Again, these things aren’t necessarily bad in and of themselves, but if I’m turning to them in indulgence and dependence, instead of turning to Jesus, they aren’t good for me.
What are you reaching for?
These are questions we can ask ourselves to take inventory - to identity the things we’re giving time, attention, energy, thoughts, and yes, even worship to.
As we identity those things we’re turning to in indulgence and dependence, here are some steps we can take to turn to Jesus instead:
Confess + Repent of the things we’re reaching for - acknowledging our sin, declaring our need for Jesus, and choosing to make a change.
Take a break from those things that distract and consume our time. Maybe even do this periodically, once a week or once a month.
Set boundaries for how and when you will engage with something. Boundaries help us practice self-control and protect us from something completely taking over our lives.
Worship by putting new practices in place that focus on Jesus and the holy life He calls us to live. When I was working to break the habit of looking at social media first thing every morning, I put the devotional book My Utmost for His Highest by my bed, so in the morning I could instead look at something that pointed me to Jesus rather than at my phone. This is new, healthy habit I’ve continued in place of the old one.

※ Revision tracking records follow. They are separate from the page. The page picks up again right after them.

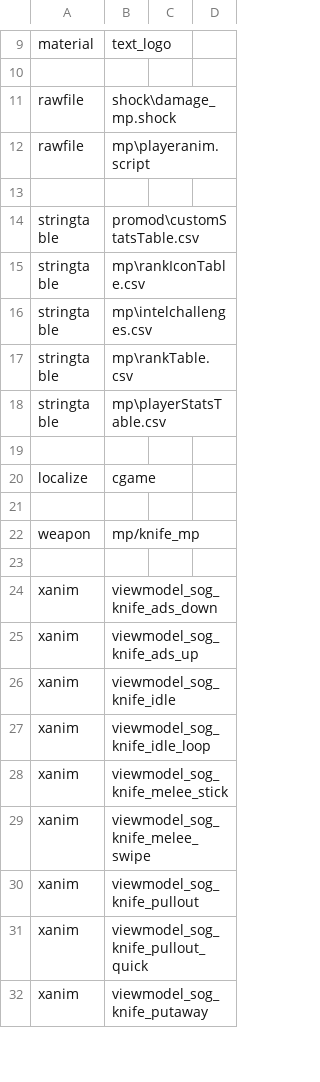
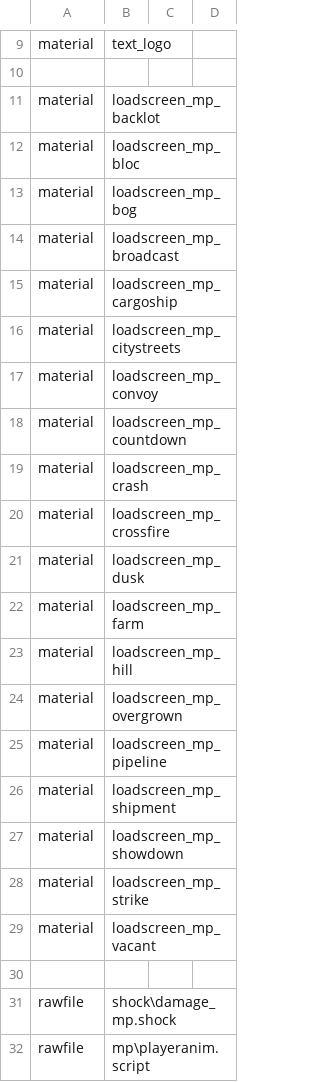
Before and after one commit to MartinKogovsek/promodRemod-lite, a CSV file: raw-promodRemod-lite/mod.csv, drawn as a sheet; only a part is shown, gaps mark what is left out; the shorter side is filled out with more unchanged rows; the diff names each change by its address in the sheet, - before the commit and + after, or states it on an @@ line.

```diff
--- a/raw-promodRemod-lite/mod.csv
+++ b/raw-promodRemod-lite/mod.csv
+row 11: material | loadscreen_mp_backlot
+row 12: material | loadscreen_mp_bloc
+row 13: material | loadscreen_mp_bog
+row 14: material | loadscreen_mp_broadcast
+row 15: material | loadscreen_mp_cargoship
+row 16: material | loadscreen_mp_citystreets
+row 17: material | loadscreen_mp_convoy
+row 18: material | loadscreen_mp_countdown
+row 19: material | loadscreen_mp_crash
+row 20: material | loadscreen_mp_crossfire
+row 21: material | loadscreen_mp_dusk
+row 22: material | loadscreen_mp_farm
+row 23: material | loadscreen_mp_hill
+row 24: material | loadscreen_mp_overgrown
+row 25: material | loadscreen_mp_pipeline
+row 26: material | loadscreen_mp_shipment
+row 27: material | loadscreen_mp_showdown
+row 28: material | loadscreen_mp_strike
+row 29: material | loadscreen_mp_vacant
+row 30: (empty)
```
Also changed, not shown: 13 other files.
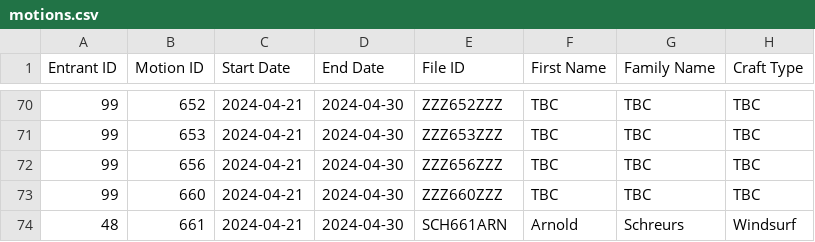
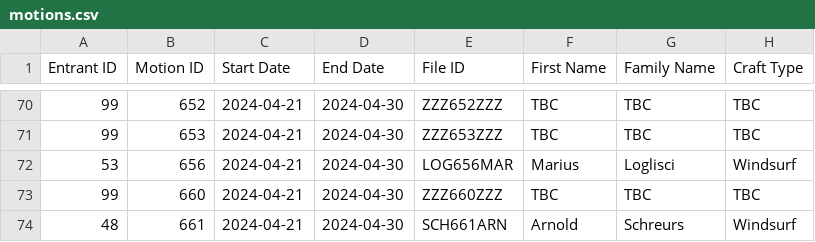
Before and after one commit to Logiqx/wst-results, a CSV file: events/2024/config/motions.csv, drawn as a sheet; only a part is shown, gaps mark what is left out.

```diff
--- a/events/2024/config/motions.csv
+++ b/events/2024/config/motions.csv
@@ -71,3 +71,3 @@ Entrant ID,Motion ID,Start Date,End Date,File ID,First Name,Family Name,Craft Ty
 99,653,2024-04-21,2024-04-30,ZZZ653ZZZ,TBC,TBC,TBC
-99,656,2024-04-21,2024-04-30,ZZZ656ZZZ,TBC,TBC,TBC
+53,656,2024-04-21,2024-04-30,LOG656MAR,Marius,Loglisci,Windsurf
 99,660,2024-04-21,2024-04-30,ZZZ660ZZZ,TBC,TBC,TBC
```
Also changed, not shown: events/2024/config/entrants.csv, 1 other file.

Ask for help. Talk to someone who is godly and trustworthy for advice, prayer, and accountability. And remember: there is absolutely no shame in seeking professional help, and I would encourage you to do so if habits have become addictive and destructive.
That passage in 1 John 2 goes on to say, “And this world is fading away, along with everything that people crave. But anyone who does what pleases God will live forever.” (v. 17)
This is a promise for us, that as we turn to Jesus, saying no to the things that distract and pull us from Him, we are participating in the eternal and will experience abundant life in Christ forever.